PROBLEM
Please write out all of the entries beneath this line exactly, skipping the pictures.

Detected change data
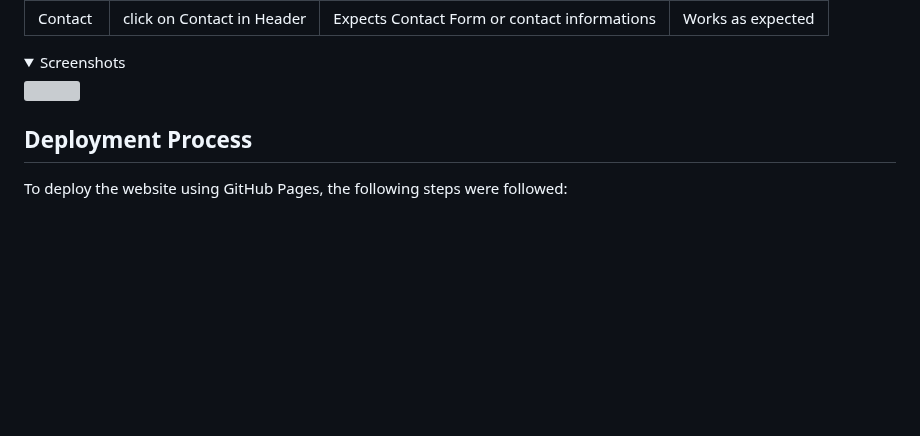
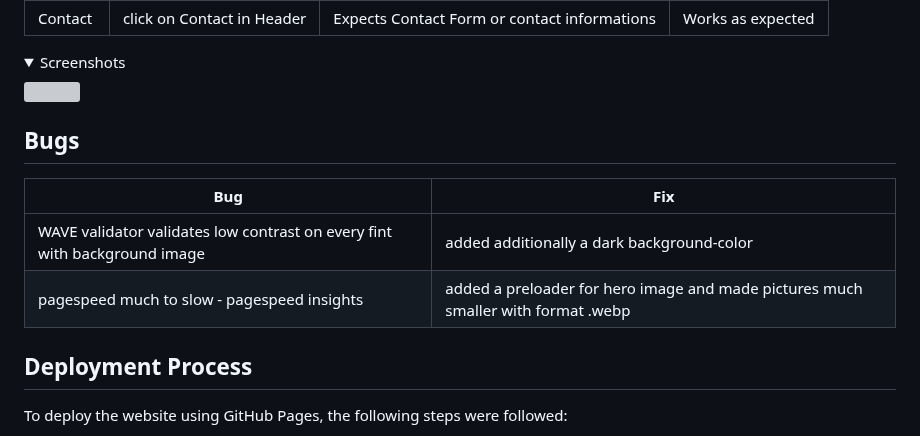
Before and after one commit to paulunder/the-snowboard-guide, a Markdown page: README.md, the part around the change. Rendered like a GitHub page; folded sections open; blank space fills up the shorter version; grey boxes are pictures that could not be loaded.

Commit message:
added bugs section to README.md

```diff
--- a/README.md
+++ b/README.md
@@ -468,6 +468,16 @@ The website was tested on the following browsers:
 </details>
 
 
+
+## Bugs
+
+| **Bug** | **Fix** |
+| ----------- | ----------- |
+| WAVE validator validates low contrast on every fint with background image | added additionally a dark background-color |
+| pagespeed much to slow - pagespeed insights | added a preloader for hero image and made pictures much smaller with format .webp |
+
+
+
 ## Deployment Process
 
 To deploy the website using GitHub Pages, the following steps were followed:
```
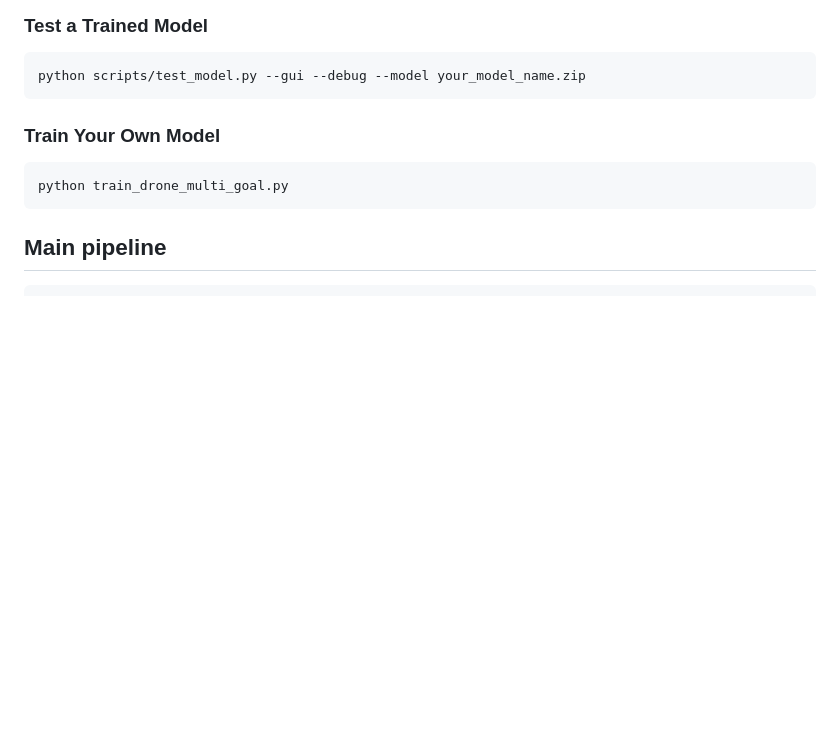
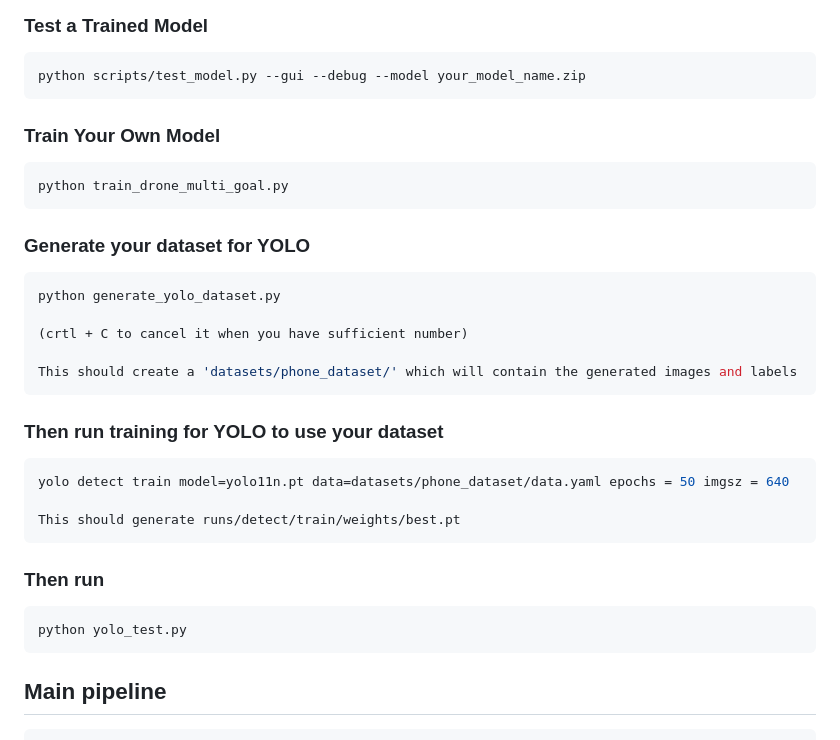
Before and after one commit to ChadMackinlay/41118_Reconnaissance_drone, a Markdown page: README.md, the part around the change. GitHub-like rendering; blank space fills up the shorter version.

Commit message:
Update README with YOLO dataset generation and training
Added instructions for generating YOLO dataset and training.

````diff
--- a/README.md
+++ b/README.md
@@ -71,6 +71,27 @@ python scripts/test_model.py --gui --debug --model your_model_name.zip
 python train_drone_multi_goal.py
 ```
 
+### Generate your dataset for YOLO
+```bash
+python generate_yolo_dataset.py
+
+(crtl + C to cancel it when you have sufficient number)
+
+This should create a 'datasets/phone_dataset/' which will contain the generated images and labels
+```
+
+### Then run training for YOLO to use your dataset
+```bash
+yolo detect train model=yolo11n.pt data=datasets/phone_dataset/data.yaml epochs = 50 imgsz = 640
+
+This should generate runs/detect/train/weights/best.pt
+```
+
+### Then run
+```bash
+python yolo_test.py
+```
+
 ## Main pipeline
 
 ```text
````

RESULT OF THIS EXERCISE
Before and after one commit to paulunder/the-snowboard-guide, a Markdown page: README.md, the part around the change. Rendered like a GitHub page; folded sections open; blank space fills up the shorter version; grey boxes are pictures that could not be loaded.

Commit message:
added bugs section to README.md

```diff
--- a/README.md
+++ b/README.md
@@ -468,6 +468,16 @@ The website was tested on the following browsers:
 </details>
 
 
+
+## Bugs
+
+| **Bug** | **Fix** |
+| ----------- | ----------- |
+| WAVE validator validates low contrast on every fint with background image | added additionally a dark background-color |
+| pagespeed much to slow - pagespeed insights | added a preloader for hero image and made pictures much smaller with format .webp |
+
+
+
 ## Deployment Process
 
 To deploy the website using GitHub Pages, the following steps were followed:
```
Before and after one commit to ChadMackinlay/41118_Reconnaissance_drone, a Markdown page: README.md, the part around the change. GitHub-like rendering; blank space fills up the shorter version.

Commit message:
Update README with YOLO dataset generation and training
Added instructions for generating YOLO dataset and training.

````diff
--- a/README.md
+++ b/README.md
@@ -71,6 +71,27 @@ python scripts/test_model.py --gui --debug --model your_model_name.zip
 python train_drone_multi_goal.py
 ```
 
+### Generate your dataset for YOLO
+```bash
+python generate_yolo_dataset.py
+
+(crtl + C to cancel it when you have sufficient number)
+
+This should create a 'datasets/phone_dataset/' which will contain the generated images and labels
+```
+
+### Then run training for YOLO to use your dataset
+```bash
+yolo detect train model=yolo11n.pt data=datasets/phone_dataset/data.yaml epochs = 50 imgsz = 640
+
+This should generate runs/detect/train/weights/best.pt
+```
+
+### Then run
+```bash
+python yolo_test.py
+```
+
 ## Main pipeline
 
 ```text
````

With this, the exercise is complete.